GOAL OF THE EXERCISE: In the records below, find the lines that include "whiteColor" and copy each.

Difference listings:
+ + + +
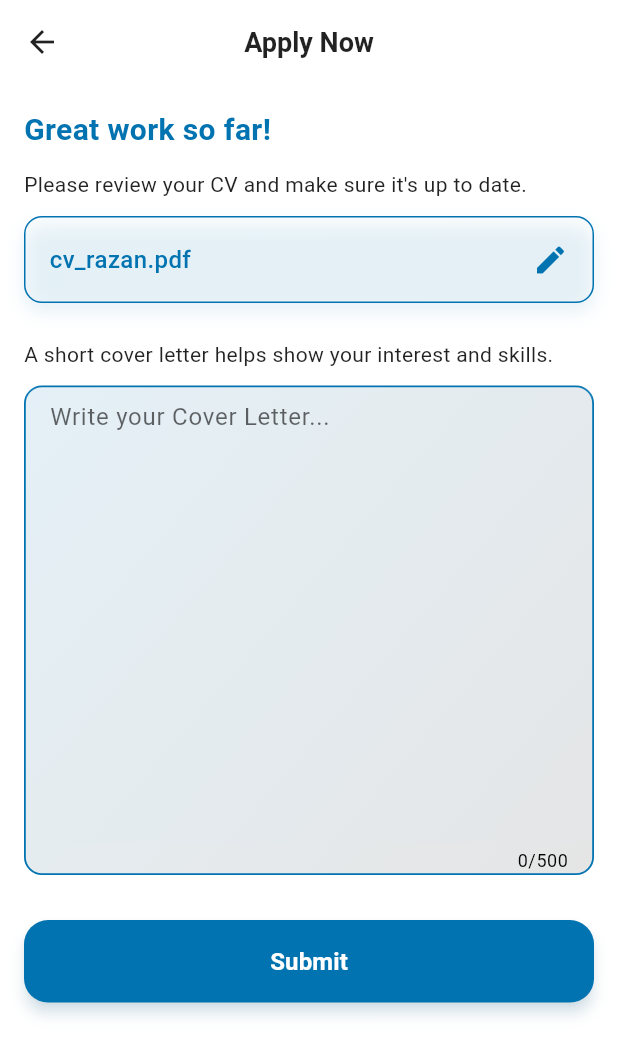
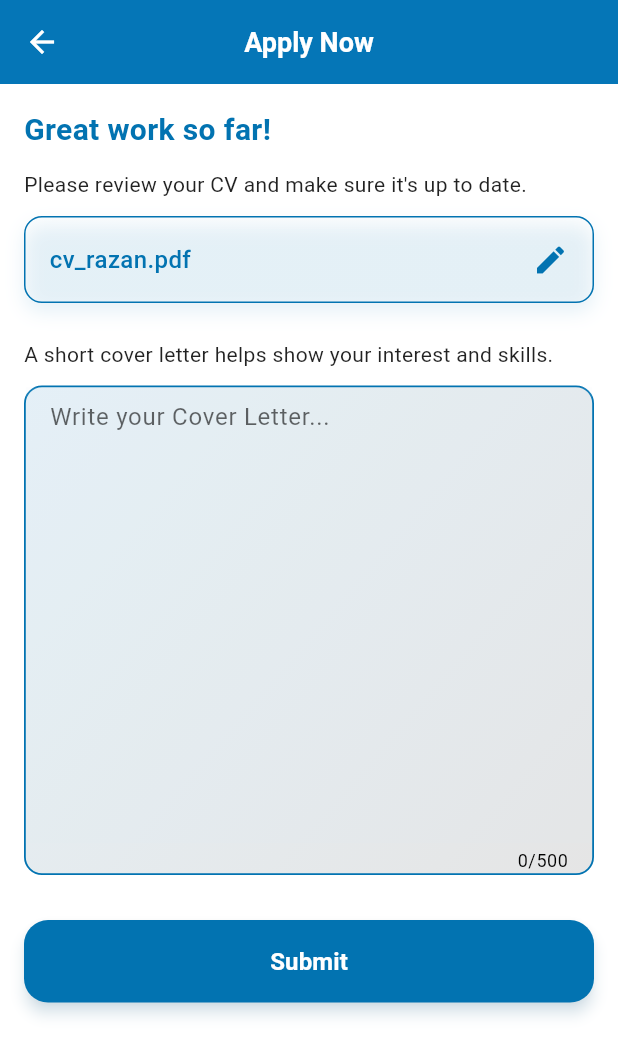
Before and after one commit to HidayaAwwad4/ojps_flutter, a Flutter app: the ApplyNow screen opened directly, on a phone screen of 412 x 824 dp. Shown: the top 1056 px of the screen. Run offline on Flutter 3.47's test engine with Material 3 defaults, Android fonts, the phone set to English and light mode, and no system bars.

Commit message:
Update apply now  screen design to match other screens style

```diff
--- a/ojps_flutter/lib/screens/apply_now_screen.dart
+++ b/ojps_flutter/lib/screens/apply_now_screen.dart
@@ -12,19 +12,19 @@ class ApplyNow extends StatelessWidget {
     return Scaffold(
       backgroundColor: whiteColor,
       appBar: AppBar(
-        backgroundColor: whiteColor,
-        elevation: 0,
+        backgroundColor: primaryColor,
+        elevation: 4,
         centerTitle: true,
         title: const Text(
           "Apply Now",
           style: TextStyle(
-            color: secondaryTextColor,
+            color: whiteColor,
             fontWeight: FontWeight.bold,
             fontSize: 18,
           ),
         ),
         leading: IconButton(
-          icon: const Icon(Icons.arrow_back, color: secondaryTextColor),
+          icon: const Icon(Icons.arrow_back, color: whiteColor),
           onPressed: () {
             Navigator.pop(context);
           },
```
+ + + +
FINISHED EXERCISE:
       backgroundColor: whiteColor,
-        backgroundColor: whiteColor,
+            color: whiteColor,
+          icon: const Icon(Icons.arrow_back, color: whiteColor),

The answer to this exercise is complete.